=== MATERIAL SHOWN ===

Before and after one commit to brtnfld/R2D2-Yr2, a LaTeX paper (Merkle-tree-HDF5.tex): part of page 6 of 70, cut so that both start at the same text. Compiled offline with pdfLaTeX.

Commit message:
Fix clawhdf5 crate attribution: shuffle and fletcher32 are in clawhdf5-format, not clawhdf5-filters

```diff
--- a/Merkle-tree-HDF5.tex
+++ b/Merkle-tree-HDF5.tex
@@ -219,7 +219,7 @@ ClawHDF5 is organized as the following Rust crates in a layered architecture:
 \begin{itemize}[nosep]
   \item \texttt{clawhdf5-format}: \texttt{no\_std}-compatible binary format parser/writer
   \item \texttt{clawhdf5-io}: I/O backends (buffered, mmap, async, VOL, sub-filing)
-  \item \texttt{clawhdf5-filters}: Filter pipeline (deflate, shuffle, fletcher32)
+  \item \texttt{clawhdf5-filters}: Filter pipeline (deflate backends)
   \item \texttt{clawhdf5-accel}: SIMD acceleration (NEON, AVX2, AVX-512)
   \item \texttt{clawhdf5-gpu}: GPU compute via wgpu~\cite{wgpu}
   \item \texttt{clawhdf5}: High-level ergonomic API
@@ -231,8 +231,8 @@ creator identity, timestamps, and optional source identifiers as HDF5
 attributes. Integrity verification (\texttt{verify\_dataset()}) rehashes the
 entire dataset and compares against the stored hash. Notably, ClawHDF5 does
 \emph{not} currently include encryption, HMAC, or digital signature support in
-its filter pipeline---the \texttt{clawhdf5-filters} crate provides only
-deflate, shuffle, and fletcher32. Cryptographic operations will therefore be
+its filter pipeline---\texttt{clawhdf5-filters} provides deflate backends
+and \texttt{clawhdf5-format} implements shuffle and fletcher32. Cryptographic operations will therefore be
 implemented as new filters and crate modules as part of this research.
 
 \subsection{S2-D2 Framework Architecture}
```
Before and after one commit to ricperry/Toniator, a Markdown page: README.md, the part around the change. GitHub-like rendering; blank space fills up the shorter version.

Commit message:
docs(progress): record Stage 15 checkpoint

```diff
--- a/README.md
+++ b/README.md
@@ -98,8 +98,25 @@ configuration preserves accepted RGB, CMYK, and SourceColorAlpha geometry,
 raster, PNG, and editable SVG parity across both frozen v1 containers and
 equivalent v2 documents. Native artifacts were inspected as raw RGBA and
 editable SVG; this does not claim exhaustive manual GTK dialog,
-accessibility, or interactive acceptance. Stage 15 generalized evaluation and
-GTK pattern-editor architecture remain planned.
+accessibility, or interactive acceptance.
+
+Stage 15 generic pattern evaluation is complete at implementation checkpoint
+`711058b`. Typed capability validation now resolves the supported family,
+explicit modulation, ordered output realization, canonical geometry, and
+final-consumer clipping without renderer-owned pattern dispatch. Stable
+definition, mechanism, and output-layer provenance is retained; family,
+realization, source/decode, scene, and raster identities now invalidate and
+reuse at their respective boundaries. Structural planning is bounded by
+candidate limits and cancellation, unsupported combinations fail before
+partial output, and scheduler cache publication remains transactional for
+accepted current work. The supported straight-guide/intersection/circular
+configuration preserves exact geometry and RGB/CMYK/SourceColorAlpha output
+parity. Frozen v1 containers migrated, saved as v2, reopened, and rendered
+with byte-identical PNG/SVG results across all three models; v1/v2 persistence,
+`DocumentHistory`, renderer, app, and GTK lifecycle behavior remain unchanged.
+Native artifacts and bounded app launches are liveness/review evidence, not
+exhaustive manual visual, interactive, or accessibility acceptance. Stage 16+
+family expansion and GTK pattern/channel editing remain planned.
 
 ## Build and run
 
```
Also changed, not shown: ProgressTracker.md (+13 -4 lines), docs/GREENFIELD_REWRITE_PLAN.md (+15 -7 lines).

===

PROBLEM REQUIREMENTS
Wherever the word "texttt" turns up in the records, copy out the line it is on.

EXERCISE OUTPUT
   \item \texttt{clawhdf5-format}: \texttt{no\_std}-compatible binary format parser/writer
   \item \texttt{clawhdf5-io}: I/O backends (buffered, mmap, async, VOL, sub-filing)
-  \item \texttt{clawhdf5-filters}: Filter pipeline (deflate, shuffle, fletcher32)
+  \item \texttt{clawhdf5-filters}: Filter pipeline (deflate backends)
   \item \texttt{clawhdf5-accel}: SIMD acceleration (NEON, AVX2, AVX-512)
   \item \texttt{clawhdf5-gpu}: GPU compute via wgpu~\cite{wgpu}
   \item \texttt{clawhdf5}: High-level ergonomic API
 attributes. Integrity verification (\texttt{verify\_dataset()}) rehashes the
-its filter pipeline---the \texttt{clawhdf5-filters} crate provides only
+its filter pipeline---\texttt{clawhdf5-filters} provides deflate backends
+and \texttt{clawhdf5-format} implements shuffle and fletcher32. Cryptographic operations will therefore be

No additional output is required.